As historian Mary Tomsic has noted, the reading of Celia as a feminist film gained credence in the 1990s and 2000s as feminist filmmakers had begun to make their mark in Australian cinema. Celia is a strident, outspoken young girl who is active, engaged and opinionated. She shows no interest in conforming to the domestic femininity expected of girls of the 1950s, but rather shows a feisty, assertive personality who acts, initiates, and leads. The extraordinary and brilliant performance by Rebecca Smart delivers a Celia who is fiercely intelligent, a multi-dimensional character with depth and nuance. Her mother, Pat Carmichael (Mary-Anne Fahey) is on her own quiet journey, coming to her own understanding of the world with an understated steely resolve. Alice Tanner, a Communist firebrand and intellectual, who Celia sees as a role model of what she might become, is forced to navigate the sexism of the male world of political activism and the unwanted sexual advances of Celia’s father Ray Carmichael (Nicholas Eadie). Ray is a father who Celia clashes with, but who she also adores. Ray and Celia challenge each other but hold a deep love.
In recent times, the horror element in Celia has been the focus of contemporary analyses.
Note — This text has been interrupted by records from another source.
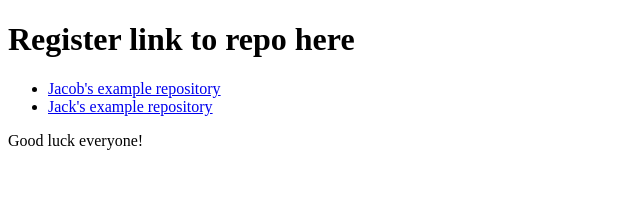
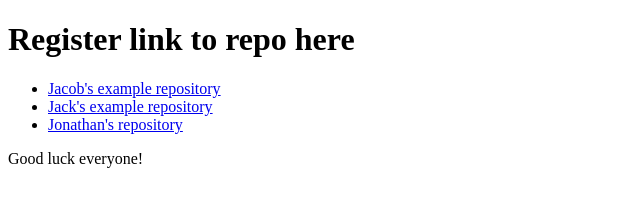
Before and after one commit to almoutasema/iths-komplettering, a plain HTML site: page index.html in a window 1280 px wide. Shown: the whole page, without its empty margins (0-640 px from the left). Drawn offline with Linux system fonts and the light colour scheme.

Commit message:
Added my repository link to index.html

```diff
--- a/index.html
+++ b/index.html
@@ -15,6 +15,9 @@
         <li>
             <a href="https://github.com/djnoodle/iths-komplettering/issues">Jack's example repository</a>
         </li>
+        <li>
+            <a href="https://github.com/bervaa/Example-Repository">Jonathan's repository</a>
+        </li>
     </ul>
     <p>Good luck everyone!</p>
 </body>
```
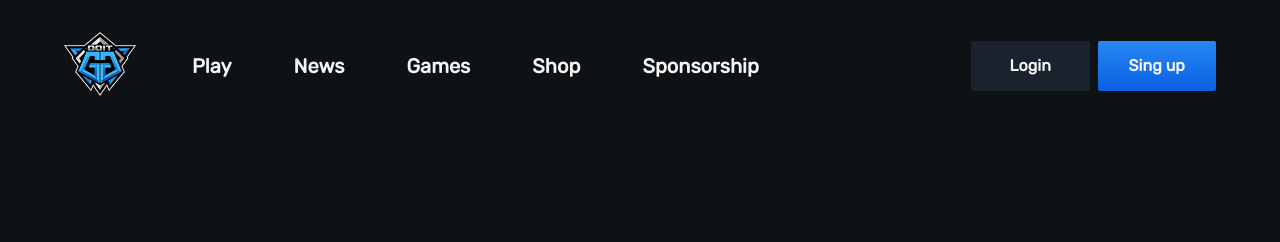
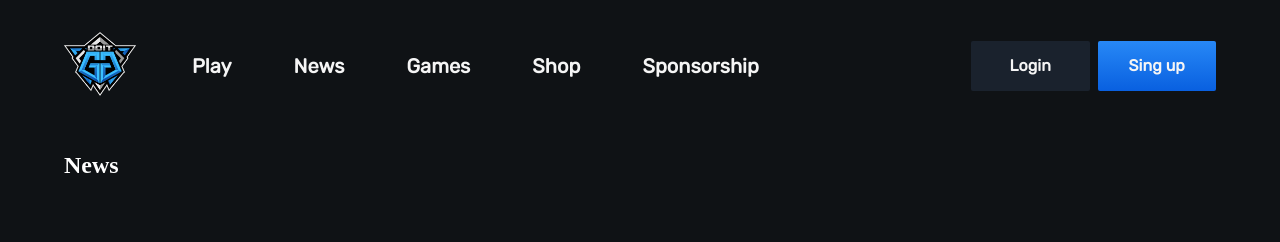
Before and after one commit to sergiymatsiuk/DOIT, a Nuxt app: page /news in a window 1280 px wide. Shown: the top 242 px of the page. Built offline with nearby package versions, Linux system fonts and the light colour scheme.

Commit message:
create News

```diff
--- a/components/Navbar.vue
+++ b/components/Navbar.vue
@@ -23,7 +23,7 @@
           </nuxt-link>
           <nuxt-link
             class="header__item"
-            to="/">
+            to="/news">
             News
           </nuxt-link>
           <nuxt-link
--- /dev/null
+++ b/pages/news.vue
@@ -0,0 +1,3 @@
+<template>
+  <h2>News</h2>
+</template>
```
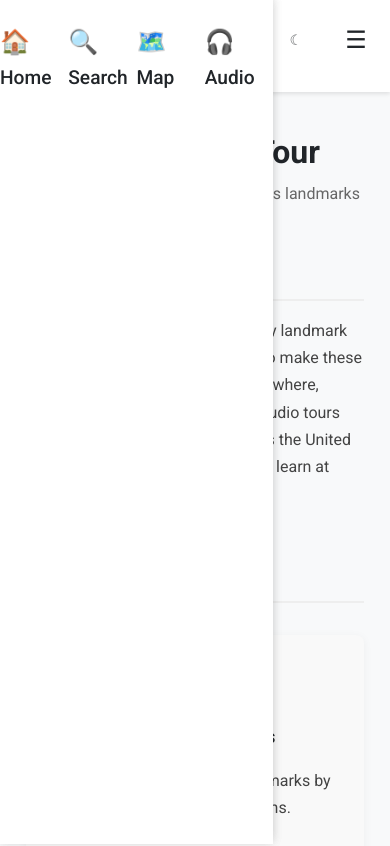
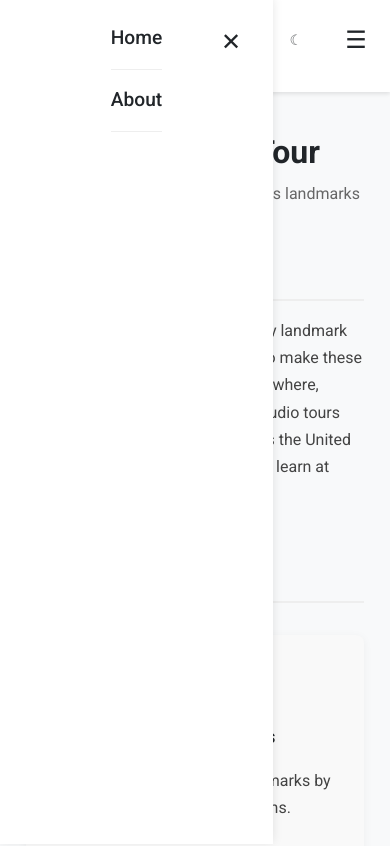
Before and after one commit to ankit-sharma90/audio-tour, a React (Vite) app in the folder audio-tour-app/client/: page /about in a window 390 px wide. Shown: the top 846 px of the page. Built offline with nearby package versions, Linux system fonts and the light colour scheme.

Commit message:
Remove persistent mobile navigation bar from the bottom of the screen

```diff
--- a/audio-tour-app/client/src/App.jsx
+++ b/audio-tour-app/client/src/App.jsx
@@ -3,7 +3,6 @@
 import { ThemeProvider } from './contexts/ThemeContext';
 import Header from './components/Header';
 import Footer from './components/Footer';
-import MobileNav from './components/MobileNav';
 import NetworkStatus from './components/NetworkStatus';
 
 // Lazy load pages for better performance
@@ -13,16 +12,6 @@
 const AboutPage = lazy(() => import('./pages/AboutPage'));
 
 function App() {
-  const [isMobile, setIsMobile] = useState(window.innerWidth <= 768);
-
-  useEffect(() => {
-    const handleResize = () => {
-      setIsMobile(window.innerWidth <= 768);
-    };
-
-    window.addEventListener('resize', handleResize);
-    return () => window.removeEventListener('resize', handleResize);
-  }, []);
 
   return (
     <ThemeProvider>
@@ -39,8 +28,7 @@
             </Routes>
           </Suspense>
         </main>
-        {isMobile ? <MobileNav /> : <Footer />}
-        {!isMobile && <Footer />}
+        <Footer />
       </div>
     </ThemeProvider>
   );
--- a/audio-tour-app/client/src/mobile.css
+++ b/audio-tour-app/client/src/mobile.css
@@ -80,37 +80,11 @@
     min-height: 60vh;
   }
 
-  /* Bottom navigation for mobile */
-  .mobile-nav {
-    position: fixed;
-    bottom: 0;
-    left: 0;
-    right: 0;
-    background: white;
-    display: flex;
-    justify-content: space-around;
-    padding: 8px 0;
-    box-shadow: 0 -2px 10px rgba(0, 0, 0, 0.1);
-    z-index: 1000;
-  }
+  /* Removed bottom navigation for mobile */
 
-  .mobile-nav-item {
-    display: flex;
-    flex-direction: column;
-    align-items: center;
-    font-size: 12px;
-    padding: 6px 0;
-    width: 25%; /* Equal width for all nav items */
-  }
-
-  .mobile-nav-icon {
-    font-size: 24px;
-    margin-bottom: 4px;
-  }
-
-  /* Add padding to main content to account for bottom nav */
+  /* Reset padding for main content */
   main.container {
-    padding-bottom: 70px;
+    padding-bottom: 20px;
   }
 
   /* Optimize forms for mobile */
--- a/audio-tour-app/client/src/styles/theme.css
+++ b/audio-tour-app/client/src/styles/theme.css
@@ -53,14 +53,7 @@
   background-color: var(--footer-bg);
 }
 
-[data-theme="dark"] .mobile-nav {
-  background-color: var(--card-bg);
-}
-
-[data-theme="dark"] .mobile-nav {
-  background-color: var(--mobile-nav-bg);
-  border-top: 1px solid var(--border-color);
-}
+/* Mobile nav styles removed */
 
 [data-theme="dark"] button {
   background-color: var(--primary-color);
@@ -134,3 +127,25 @@
   z-index: 9999;
   opacity: 0;
 }
+/* Additional dark mode styles for landmark cards */
+[data-theme="dark"] .landmark-card {
+  border: 1px solid var(--border-color);
+}
+
+[data-theme="dark"] .landmark-content {
+  color: var(--text-color);
+}
+
+[data-theme="dark"] .landmark-title {
+  color: var(--text-color);
+}
+
+[data-theme="dark"] .landmark-description {
+  color: var(--text-color);
+  opacity: 0.8;
+}
+
+[data-theme="dark"] .landmark-location {
+  color: var(--text-color);
+  opacity: 0.7;
+}
```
The merging of fantasy and reality through the terror represented by the Hobyahs ¬comes to symbolise Celia’s inner turmoil. In the documentary made to accompany this luminous Blu-Ray release from Second Run, Barbara Creed discusses the horror elements in the film which lead to Celia’s ultimate horror act: the repressive and restrictive family life in stifling suburbia; the unacknowledged grief and losses that Celia experiences; and the terror instilled into her with the story of the Hobyahs. As Creed describes, this combination evokes a world of horror for young Celia as both the victim and perpetrator.
Appropriately, Cold War politics provide a rich and intricate tapestry for the film as the backdrop for Celia. A period of persecution and paranoia, when differences of opinion or alternatives views were suppressed and at times punished, the 1950s era is characterised by a fierce anti-Communism and political purity. Growing up at that time could be challenging for children of Communists or Communist sympathisers as the political climate was a deeply conservative one. It was a punitive era and there could be consequences for children growing up in it.
Joy Damousi's complete essay, from which this excerpt is taken, appears in the booklet which accompanies the release.
(i) Celia: a work of feminist public history by Mary Tomsic
(ii) Monsters, Masks and Murgatroyd: The Horror of Ann Turner’s Celia
(iii) Rabbit Unrest by Joy Damousi
(iv) Trust Your Instinct: An Interview with Ann Turner
(v) The Australian Communist Party in the 1950’s
(vi) Australia's battle with the bunny